Apple demonstrates an abuse of patent rights
Published: Tuesday, July 10, 2012
Updated: Tuesday, July 24, 2012 20:07
The battle between cell phone companies has just hit defcon 1 (which despite popular belief, is in fact much more lethal than defcon 5).
Apple has won a lawsuit over four accused patent infringements on Samsung, which includes the concept of a “unified search engine” (Apple’s Siri), as well as a few other things such as the screen unlock. As a result, Samsung’s Galaxy Nexus has been banned in the United States, and there is a preliminary ban on the Galaxy tab 10.1. This legal battle has been going on for a while now and Judge Lucy Koh has finally put down the hammer in favor of Apple.
Let me start out by saying I’m no Apple “fanboy,” although I do own an iPhone, which I enjoy quite a bit. I think I hold neutral ground with about as little bias as possible toward either company. That being said, this whole lawsuit, and especially the ruling, is an outrage.
Patents are nothing new and have been around for a long time. They protect people’s creative ideas, and prevent others from stealing and calling them their own. When used correctly, patents should be a very helpful tool for helping inventors and businesses alike.
In the case of these Apple patents, I think patents are being abused — beyond belief.
Here’s my understanding of what’s going on: Apple was one of the first companies to really start getting the ball rolling on smartphones. They collected a lot of great ideas both from their own think tanks, as well as other previous attempts from various companies around the world, and patented them. In doing this, they took the features they thought would be essential to the future of smartphones and basically pulled a childlike “mine!”
To put this into perspective, imagine if Ford, the original maker of the first real commercial automobiles, put a patent on vehicles with four wheels. While they were at it, they grabbed one for doors, a horn and bumpers. Then, all future car companies would have to figure out how to make cars with less or more than four wheels and somehow get people in without doors, as well as some way to prevent accidents (unless of course they want to pay huge royalties to Ford).
Now, extremism aside — although I don’t think that analogy is too far off — this really is something that should be putting up red flags for the U.S. Patent Office, who is in charge of the patent process.
The first major red flag is the way that these patents are being written.
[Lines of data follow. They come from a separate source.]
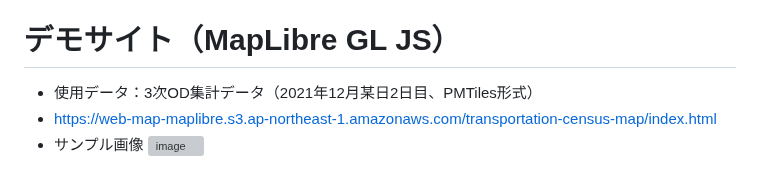
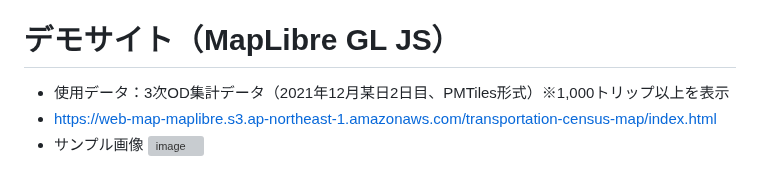
Before and after one commit to shi-works/transportation-census-3jiod-pmtiles, a Markdown page: README.md, the part around the change. Rendered like a GitHub page; grey boxes are pictures that could not be loaded.

```diff
--- a/README.md
+++ b/README.md
@@ -3,7 +3,7 @@
 - オープンソースソフトウェアで構築
 
 # デモサイト（MapLibre GL JS）
-- 使用データ：3次OD集計データ（2021年12月某日2日目、PMTiles形式）
+- 使用データ：3次OD集計データ（2021年12月某日2日目、PMTiles形式）※1,000トリップ以上を表示
 - https://web-map-maplibre.s3.ap-northeast-1.amazonaws.com/transportation-census-map/index.html
 - サンプル画像
 ![image](https://user-images.githubusercontent.com/71203808/232016307-b0e54eb0-0108-4e31-9ee9-4ef519ba187f.png)
```
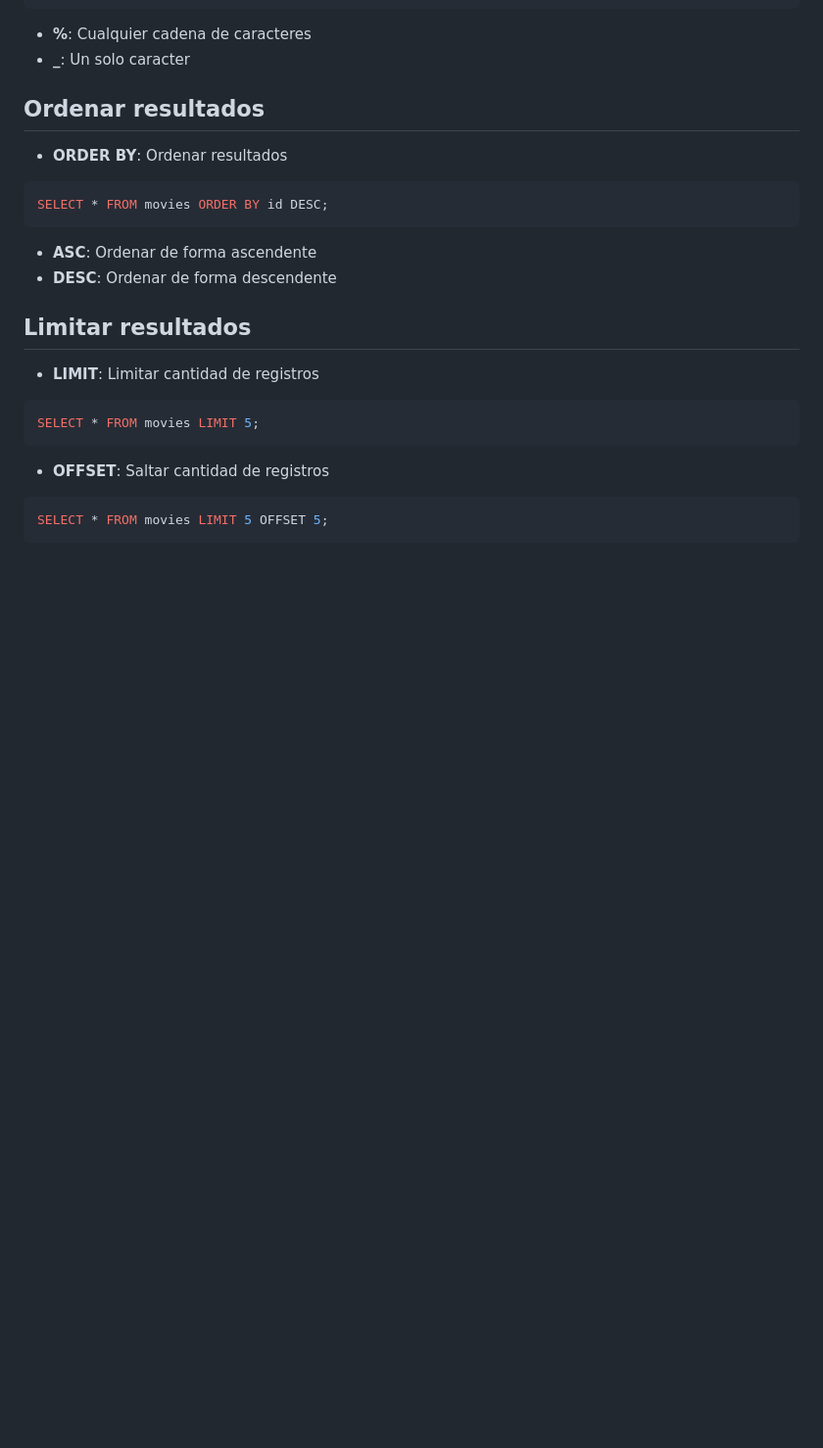
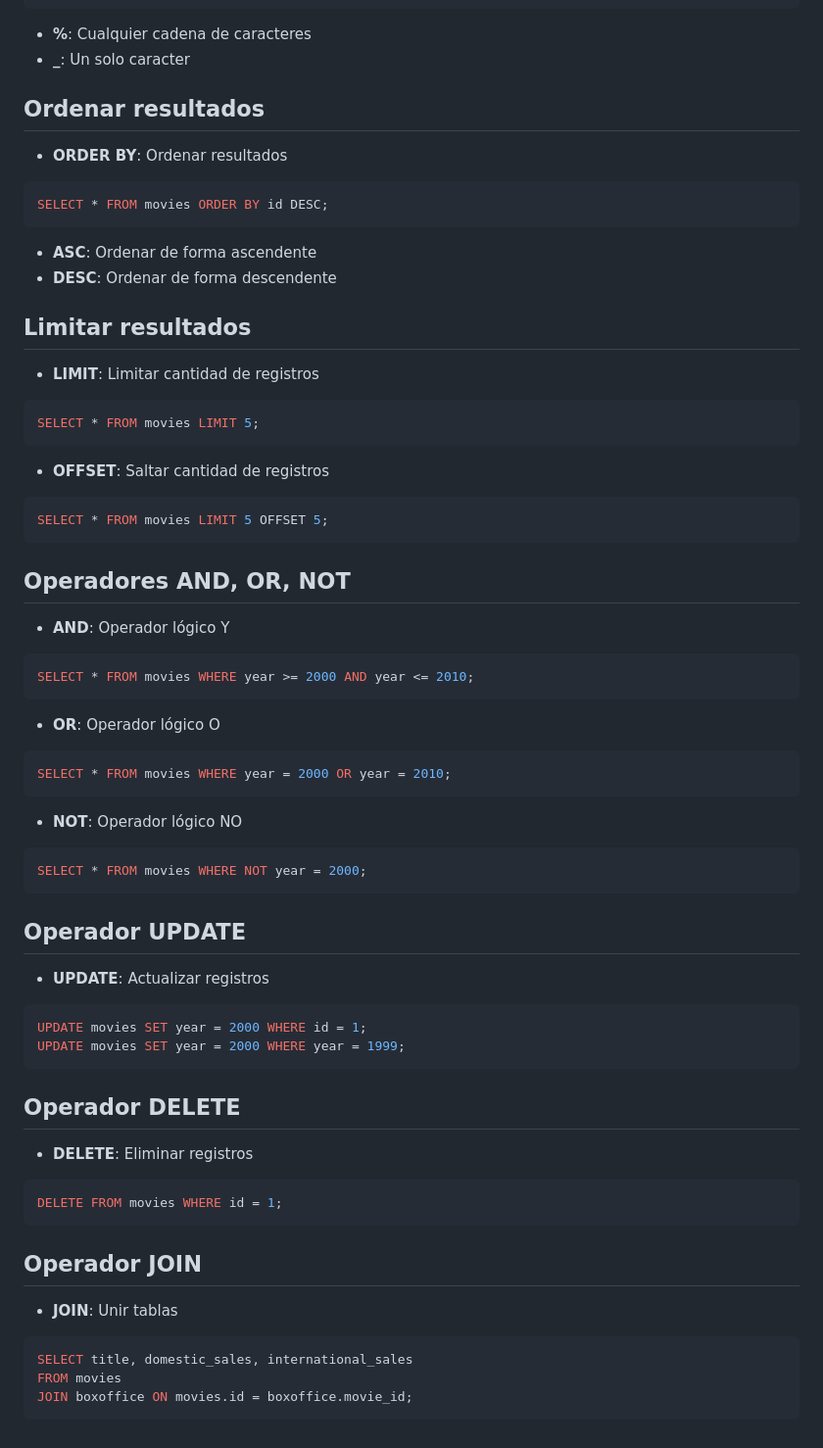
Before and after one commit to 12aptor/CODIGO-G25, a Markdown page: semana02/dia01/README.md, the part around the change. Shown at 98% size. GitHub-like rendering; blank space fills up the shorter version.

Commit message:
bases de datos

````diff
--- a/semana02/dia01/README.md
+++ b/semana02/dia01/README.md
@@ -126,3 +126,51 @@ SELECT * FROM movies LIMIT 5;
 ```sql
 SELECT * FROM movies LIMIT 5 OFFSET 5;
 ```
+
+
+## Operadores AND, OR, NOT
+
+- **AND**: Operador lógico Y
+
+```sql
+SELECT * FROM movies WHERE year >= 2000 AND year <= 2010;
+```
+
+- **OR**: Operador lógico O
+
+```sql
+SELECT * FROM movies WHERE year = 2000 OR year = 2010;
+```
+
+- **NOT**: Operador lógico NO
+
+```sql
+SELECT * FROM movies WHERE NOT year = 2000;
+```
+
+## Operador UPDATE
+
+- **UPDATE**: Actualizar registros
+
+```sql
+UPDATE movies SET year = 2000 WHERE id = 1;
+UPDATE movies SET year = 2000 WHERE year = 1999;
+```
+
+## Operador DELETE
+
+- **DELETE**: Eliminar registros
+
+```sql
+DELETE FROM movies WHERE id = 1;
+```
+
+## Operador JOIN
+
+- **JOIN**: Unir tablas
+
+```sql
+SELECT title, domestic_sales, international_sales
+FROM movies
+JOIN boxoffice ON movies.id = boxoffice.movie_id;
+```
````
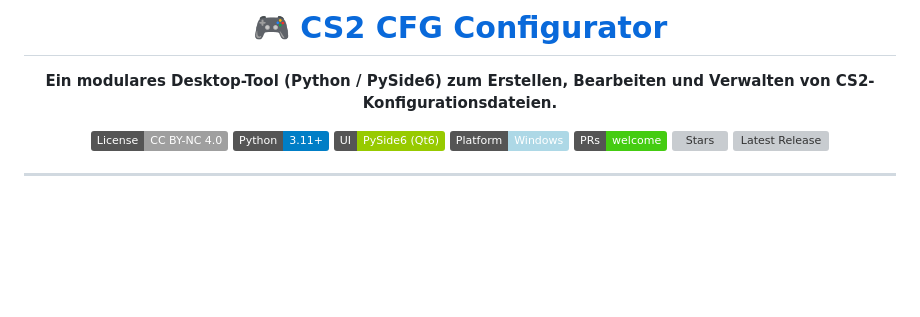
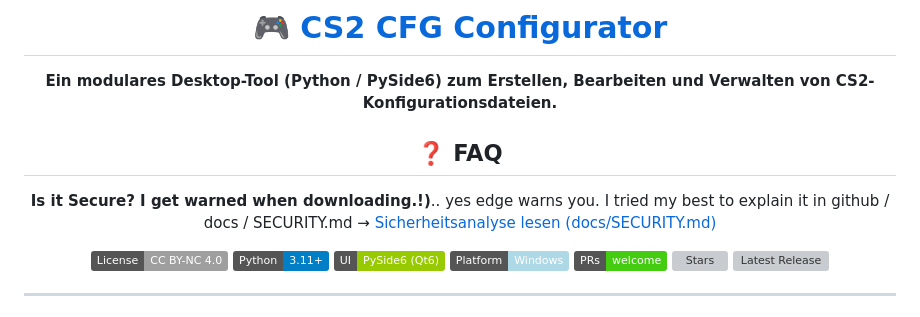
Before and after one commit to vsvito420/cs2-cfg-configurator, a Markdown page: README.md, the part around the change. Drawn GitHub-style; badges without logos; blank space fills up the shorter version; grey boxes are pictures that could not be loaded.

Commit message:
Add FAQ section to README
Added FAQ section to address security concerns.

```diff
--- a/README.md
+++ b/README.md
@@ -3,6 +3,13 @@
 # 🎮 [CS2 CFG Configurator](https://vsvito420.github.io/cs2-cfg-configurator/demo/demo.html)
 
 **Ein modulares Desktop-Tool (Python / PySide6) zum Erstellen, Bearbeiten und Verwalten von CS2-Konfigurationsdateien.**
+
+## ❓ FAQ
+
+**Is it Secure? I get warned when downloading.!)**.. yes edge warns you.
+I tried my best to explain it in github / docs / SECURITY.md
+→ [Sicherheitsanalyse lesen (docs/SECURITY.md)](docs/SECURITY.md)
+
 
 [![License: CC BY-NC 4.0](https://img.shields.io/badge/License-CC%20BY--NC%204.0-lightgrey.svg)](https://creativecommons.org/licenses/by-nc/4.0/)
 [![Python](https://img.shields.io/badge/Python-3.11%2B-blue?logo=python&logoColor=white)](https://www.python.org/)
```
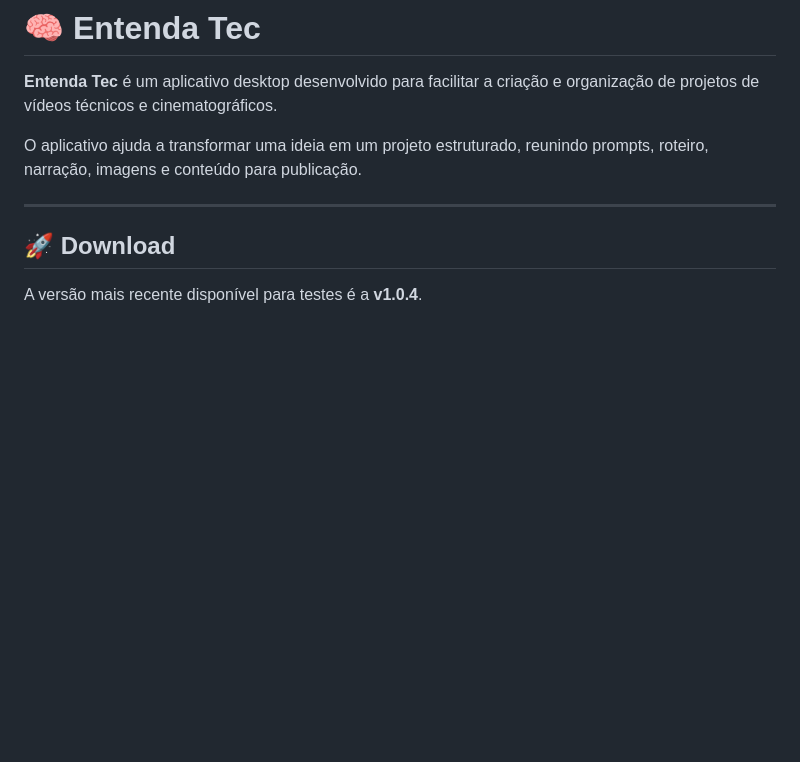
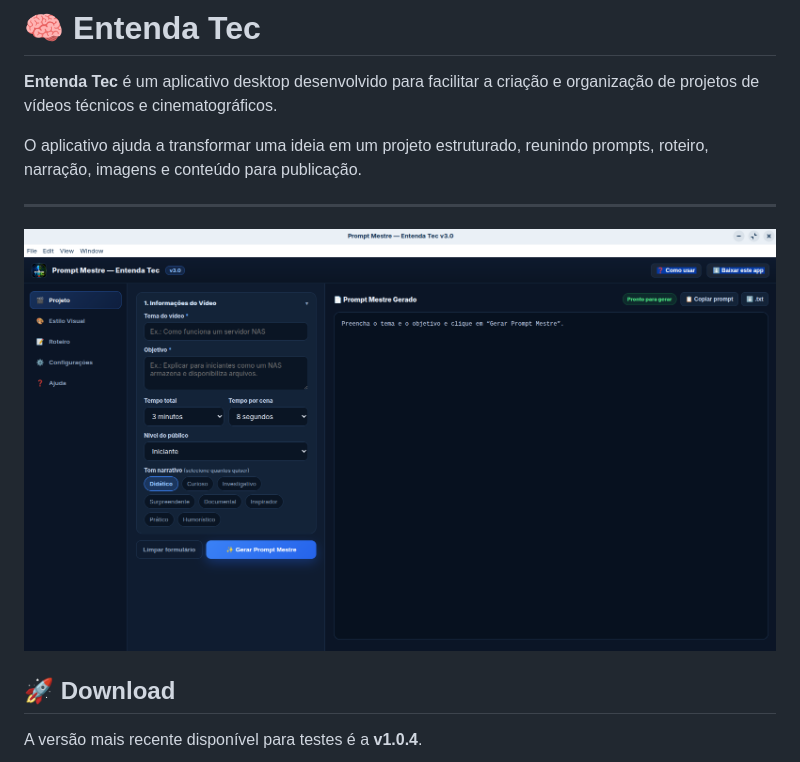
Before and after one commit to entendatec-cmyk/entendatec, a Markdown page: README.md, the part around the change. GitHub-like rendering; pictures changed too: assets/entendatec-interface.png (added); blank space fills up the shorter version.

Commit message:
Adiciona captura da interface ao README

```diff
--- a/README.md
+++ b/README.md
@@ -5,6 +5,8 @@
 O aplicativo ajuda a transformar uma ideia em um projeto estruturado, reunindo prompts, roteiro, narração, imagens e conteúdo para publicação.
 
 ---
+
+![Interface do Entenda Tec](assets/entendatec-interface.png)
 
 ## 🚀 Download
 
```
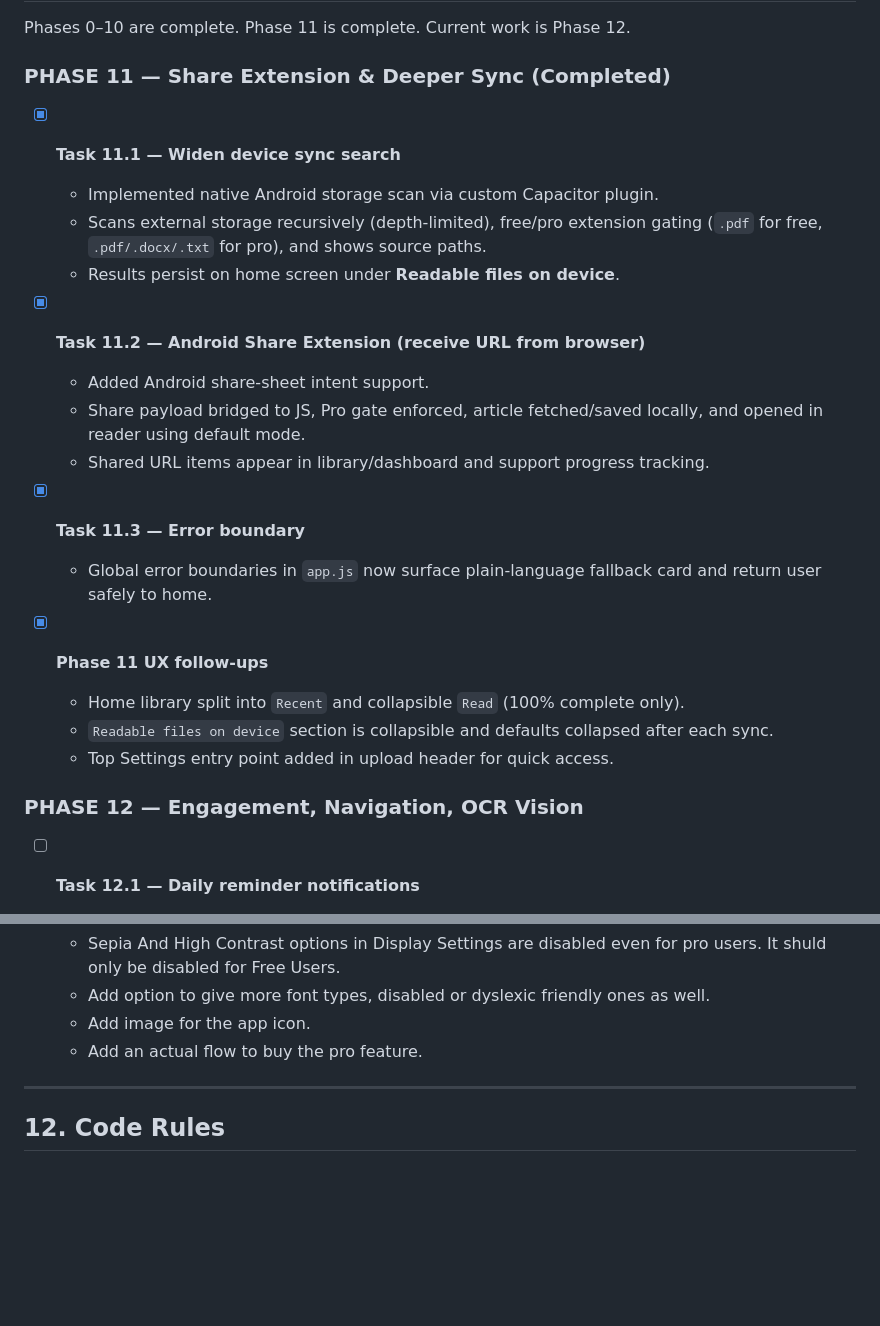
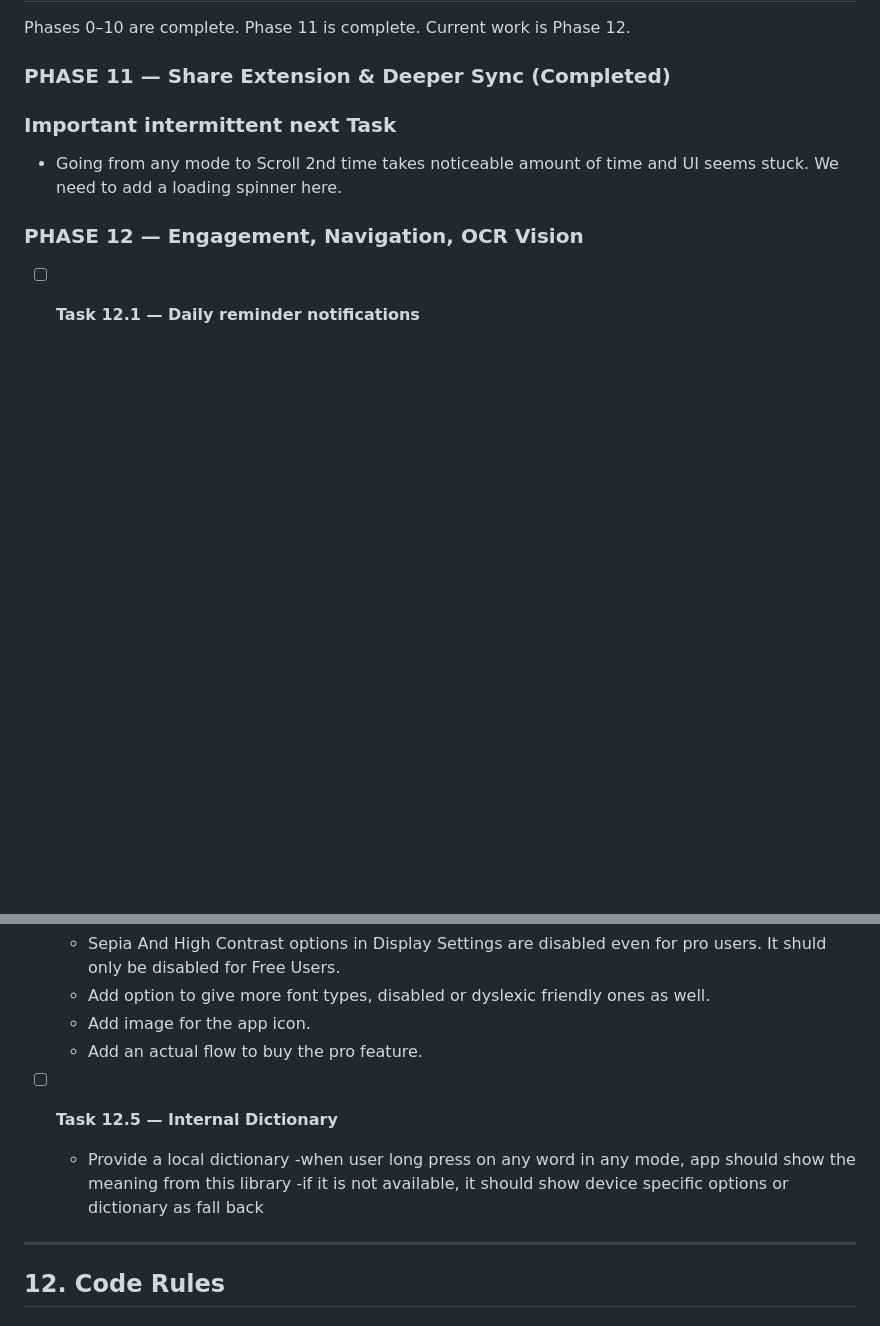
Before and after one commit to lost-coder1/FlowRead, a Markdown page: AGENTS.md, 2 parts joined by grey strips. Rendered like a GitHub page; blank space fills up the shorter version.

Commit message:
Refine Phase 11 and 12 tasks; address UI performance issues and add internal dictionary feature

```diff
--- a/AGENTS.md
+++ b/AGENTS.md
@@ -195,23 +195,10 @@ Phases 0–10 are complete. Phase 11 is complete. Current work is Phase 12.
 
 ### PHASE 11 — Share Extension & Deeper Sync (Completed)
 
-- [x] **Task 11.1 — Widen device sync search**
-  - Implemented native Android storage scan via custom Capacitor plugin.
-  - Scans external storage recursively (depth-limited), free/pro extension gating (`.pdf` for free, `.pdf/.docx/.txt` for pro), and shows source paths.
-  - Results persist on home screen under **Readable files on device**.
+### Important intermittent next Task
+- Going from any mode to Scroll 2nd time takes noticeable amount of time and UI seems stuck. We need to add a loading spinner here.
 
-- [x] **Task 11.2 — Android Share Extension (receive URL from browser)**
-  - Added Android share-sheet intent support.
-  - Share payload bridged to JS, Pro gate enforced, article fetched/saved locally, and opened in reader using default mode.
-  - Shared URL items appear in library/dashboard and support progress tracking.
 
-- [x] **Task 11.3 — Error boundary**
-  - Global error boundaries in `app.js` now surface plain-language fallback card and return user safely to home.
-
-- [x] **Phase 11 UX follow-ups**
-  - Home library split into `Recent` and collapsible `Read` (100% complete only).
-  - `Readable files on device` section is collapsible and defaults collapsed after each sync.
-  - Top Settings entry point added in upload header for quick access.
 
 ### PHASE 12 — Engagement, Navigation, OCR Vision
 
@@ -234,6 +221,11 @@ Phases 0–10 are complete. Phase 11 is complete. Current work is Phase 12.
   - Add option to give more font types, disabled or dyslexic friendly ones as well.
   - Add image for the app icon.
   - Add an actual flow to buy the pro feature.
+
+-[ ] **Task 12.5 — Internal Dictionary**
+  - Provide a local dictionary
+  -when user long press on any word in any mode, app should show the meaning from this library
+  -if it is not available, it should show device specific options or dictionary as fall back
 
 ---
 
```
Also changed, not shown: Claude.md (+4 -7 lines).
If you read these patents carefully, there are a lot of generalities and catchalls. The idea of a “unified search engine” as they dub Siri, is not something Apple invented, nor do they have any right putting a claim on it.
The Internet has had unified search engines almost since the beginning of its era, with companies like Yahoo! and Webcrawler. Google is currently our most popular one, but that still doesn’t prevent sites like Microsoft’s Bing from thriving. Yet, Apple has tried to put up a Berlin wall on a built-in one for cell phones.
Second, it’s clear that these patents are not an attempt to protect their ideas; they’re an attempt to take over the market. These ideas aren’t ones that were clear strokes of genius on Apple’s part; they were simply the next step in technology progress for cell phones.
While Apple isn’t breaking any laws in making these patents, there’s something to be said for re-examining the current structure of the process and its filtering, because if this keeps up, we’re going to have a lot of potential advances in the technology market shut down and fought after. I know I don’t want World War III to be over an intellectual property right, but if this keeps up, I could see it being a possibility.
Alexander Vervloet is a junior in communication. The opinions expressed in his columns do not necessarily represent those of The Daily Barometer staff. Vervloet can be reached at firstname.lastname@example.org.